Sterling fell below the key level of 1.50 against the dollar on Friday. Poor data and a downgrade by credit ratings agency Moody's has led to a 6 percent fall in sterling's value on a trade-weighted basis since January.

(Read More: Moody's United Kingdom Sovereign Downgrade: Yawn)

Analysts predict that the worse-than-expected U.K. manufacturing data on Friday increased the likelihood of further quantitative easing (QE) by the Bank of England this week, which could weaken the pound.

But this could spell good news for domestic investors, according to Citi. Analyzing the last six periods of sterling weakness, the bank says the outcome has been positive for domestic investors, with the average six-month return being 10 percent, after a meaningful sterling fall.

However, there was a warning for overseas investors, including those from the U.S.

"If we look instead at the relative performance of the U.K. to the world in U.S. dollars this positive return picture disappears. Only in the 1970s did the U.K. outperform the world in dollar terms and on average over six months underperformed by 4 percent," it said.
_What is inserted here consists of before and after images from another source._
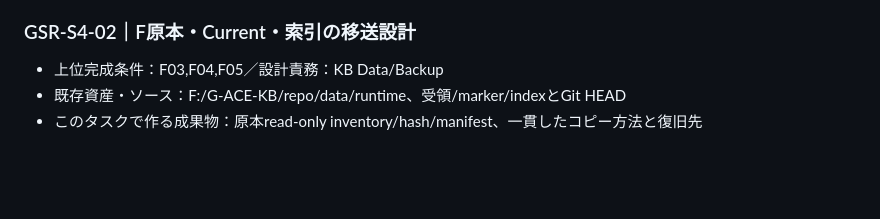
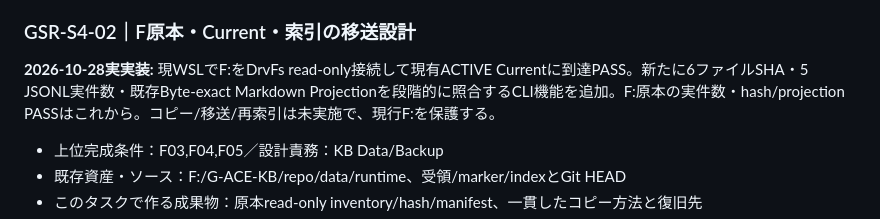
Before and after one commit to seigo-gace/G-ACEserver, a Markdown page: docs/tasks/S4.md, the part around the change. GitHub-like rendering; blank space fills up the shorter version.

```diff
--- a/docs/tasks/S4.md
+++ b/docs/tasks/S4.md
@@ -15,6 +15,9 @@
 - 状態：PLANNED（GitHub実コードを一部参照できるタスクも、実PC導入済みとは判定しない）
 
 ### GSR-S4-02｜F原本・Current・索引の移送設計
+
+**2026-10-28実実装:** 現WSLでF:をDrvFs read-only接続して現有ACTIVE Currentに到達PASS。新たに6ファイルSHA・5 JSONL実件数・既存Byte-exact Markdown Projectionを段階的に照合するCLI機能を追加。F:原本の実件数・hash/projection PASSはこれから。コピー/移送/再索引は未実施で、現行F:を保護する。
+
 
 - 上位完成条件：F03,F04,F05／設計責務：KB Data/Backup
 - 既存資産・ソース：F:/G-ACE-KB/repo/data/runtime、受領/marker/indexとGit HEAD
```
Also changed, not shown: docs/CURRENT.md (+7 -0 lines), docs/architecture/DEV_KB_F04_BRIDGE.md (+1 -1 lines).
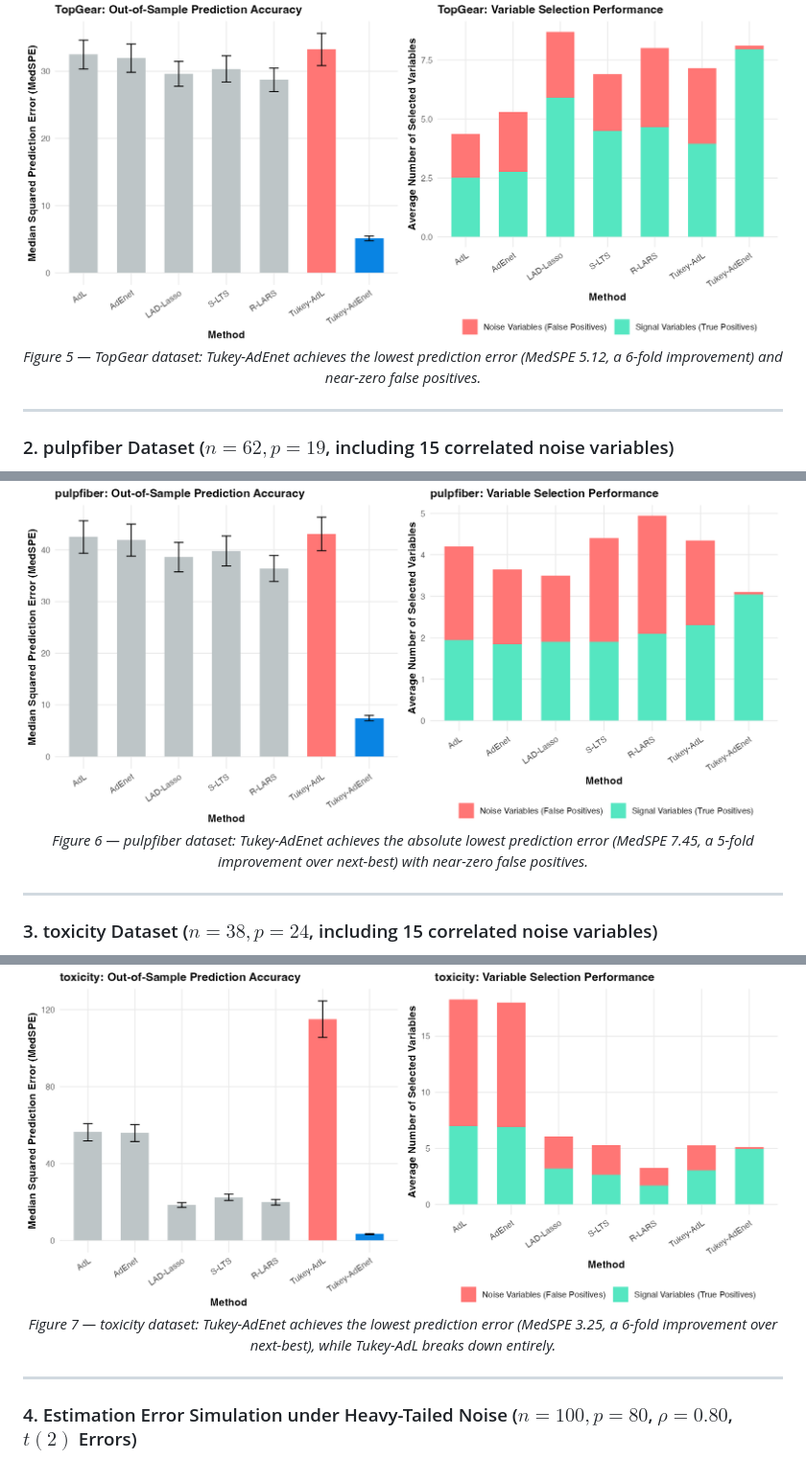
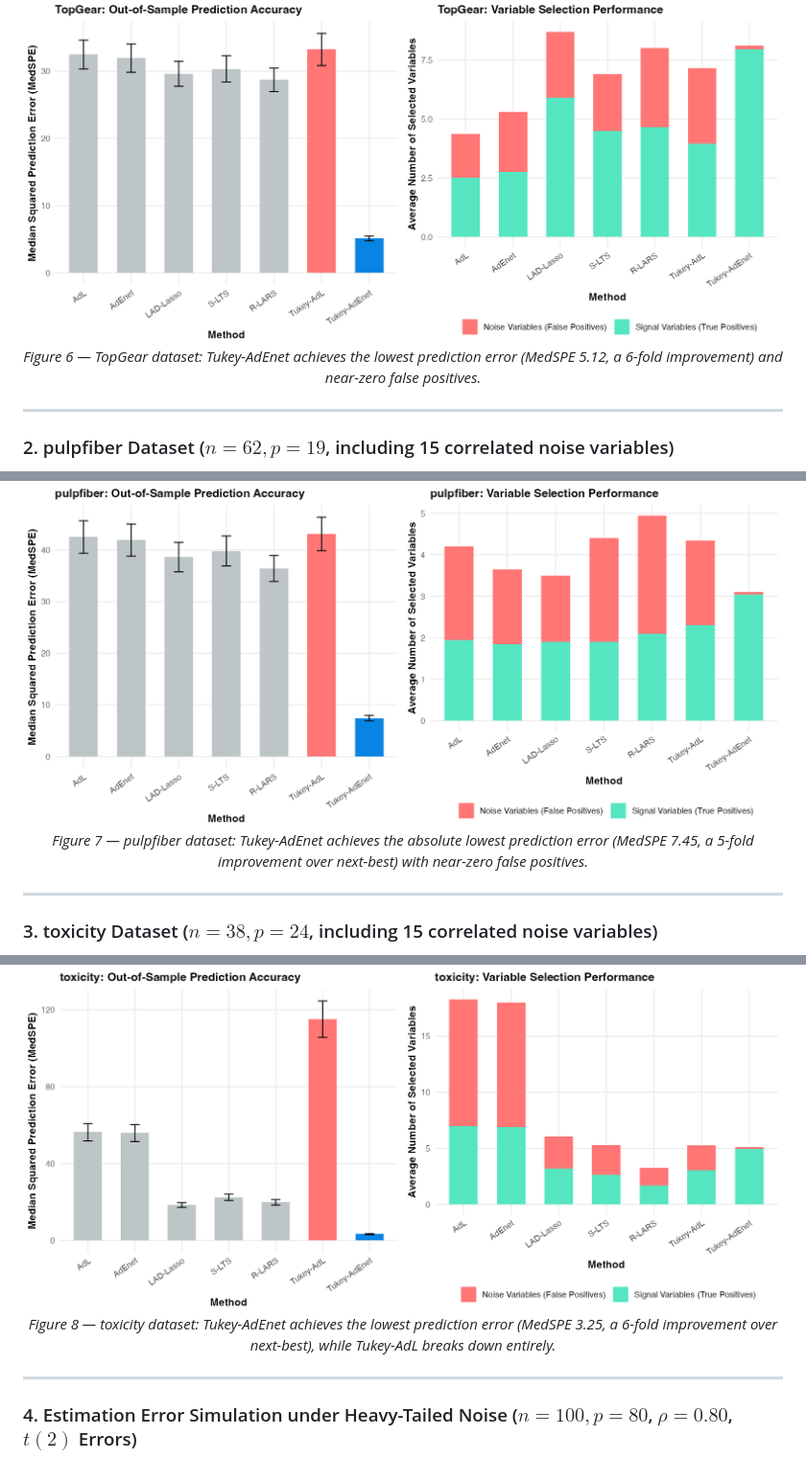
Before and after one commit to rkmishra1/tukey-adaptive-elasticnet, a Markdown page: README.md, 3 parts joined by grey strips. Shown at 96% size. Rendered like a GitHub page.

```diff
--- a/README.md
+++ b/README.md
@@ -132,7 +132,7 @@ For each dataset, we:
 
 <p align="center">
   <img src="docs/figures/real_data_topgear.png" width="860" alt="TopGear real data performance"/>
-  <br><em>Figure 5 — TopGear dataset: Tukey-AdEnet achieves the lowest prediction error (MedSPE 5.12, a 6-fold improvement) and near-zero false positives.</em>
+  <br><em>Figure 6 — TopGear dataset: Tukey-AdEnet achieves the lowest prediction error (MedSPE 5.12, a 6-fold improvement) and near-zero false positives.</em>
 </p>
 
 ---
@@ -153,7 +153,7 @@ For each dataset, we:
 
 <p align="center">
   <img src="docs/figures/real_data_pulpfiber.png" width="860" alt="pulpfiber real data performance"/>
-  <br><em>Figure 6 — pulpfiber dataset: Tukey-AdEnet achieves the absolute lowest prediction error (MedSPE 7.45, a 5-fold improvement over next-best) with near-zero false positives.</em>
+  <br><em>Figure 7 — pulpfiber dataset: Tukey-AdEnet achieves the absolute lowest prediction error (MedSPE 7.45, a 5-fold improvement over next-best) with near-zero false positives.</em>
 </p>
 
 ---
@@ -174,7 +174,7 @@ For each dataset, we:
 
 <p align="center">
   <img src="docs/figures/real_data_toxicity.png" width="860" alt="toxicity real data performance"/>
-  <br><em>Figure 7 — toxicity dataset: Tukey-AdEnet achieves the lowest prediction error (MedSPE 3.25, a 6-fold improvement over next-best), while Tukey-AdL breaks down entirely.</em>
+  <br><em>Figure 8 — toxicity dataset: Tukey-AdEnet achieves the lowest prediction error (MedSPE 3.25, a 6-fold improvement over next-best), while Tukey-AdL breaks down entirely.</em>
 </p>
 
 ---
```
Also changed, not shown: other parts of README.md (+23 -19 lines), docs/figures/fig_kappa_profile.png (added), docs/figures/fig_l2_kappa_heatmap.png (added), docs/figures/sensitivity_analysis.png (deleted), 1 other file.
"This underperformance is even greater if we compare the U.K. just to the U.S. On average it underperforms by 10 percent on a 6-month period. Weak sterling is not a benefit for U.S. investors into the U.K."

UK's Great Divide

The analysis by Citi also points to an increasing divergence between the economy in the U.K. and a stock market that has rallied since the start of the year.

"The U.K. equity market is not the U.K. economy. The ongoing consequences of a debt fueled boom deflating are low economic growth, low interest rates and greater chance of more non-standard monetary policy. Further weakness in sterling is a potential by-product," the research team at Citi said in a note on Thursday.

Corporate earnings have recovered to their pre-crisis peaks, Citi said, whereas gross domestic product (GDP), which contracted 0.3 percent in the last quarter - is still around 4 percent below the peak of 2008.

"The major reason for the difference is the exposure of the equity market to the recovery in global economic growth," it said. With Europe and U.S. growth remaining sluggish, economies with exposure to emerging markets are set to outperform. But according to research from Citi and the IMF, only 4 percent of the U.K.'s exports go to emerging markets.

(Read More: Pound Tumbles as UK Heads for Further QE)

But when it comes to the equity market, it's a completely different picture -- with 25 percent of U.K. equity market sales going to emerging markets.

"Clearly the U.K. equity market earnings are not dependent on the U.K. economy," Citi said.

(Read More: Long Haul Ahead for Britain's Struggling Economy)

According to Citi, previous trends during sterling weakness indicate that industrials, consumer services (which includes food and general retail, media and travel and leisure) and telcos have produced consistent outperformance.

Among the stocks that have a decent exposure to both the U.S. and emerging markets are Bunzl, Weir, Spectris, Reed and Compass, Citi said.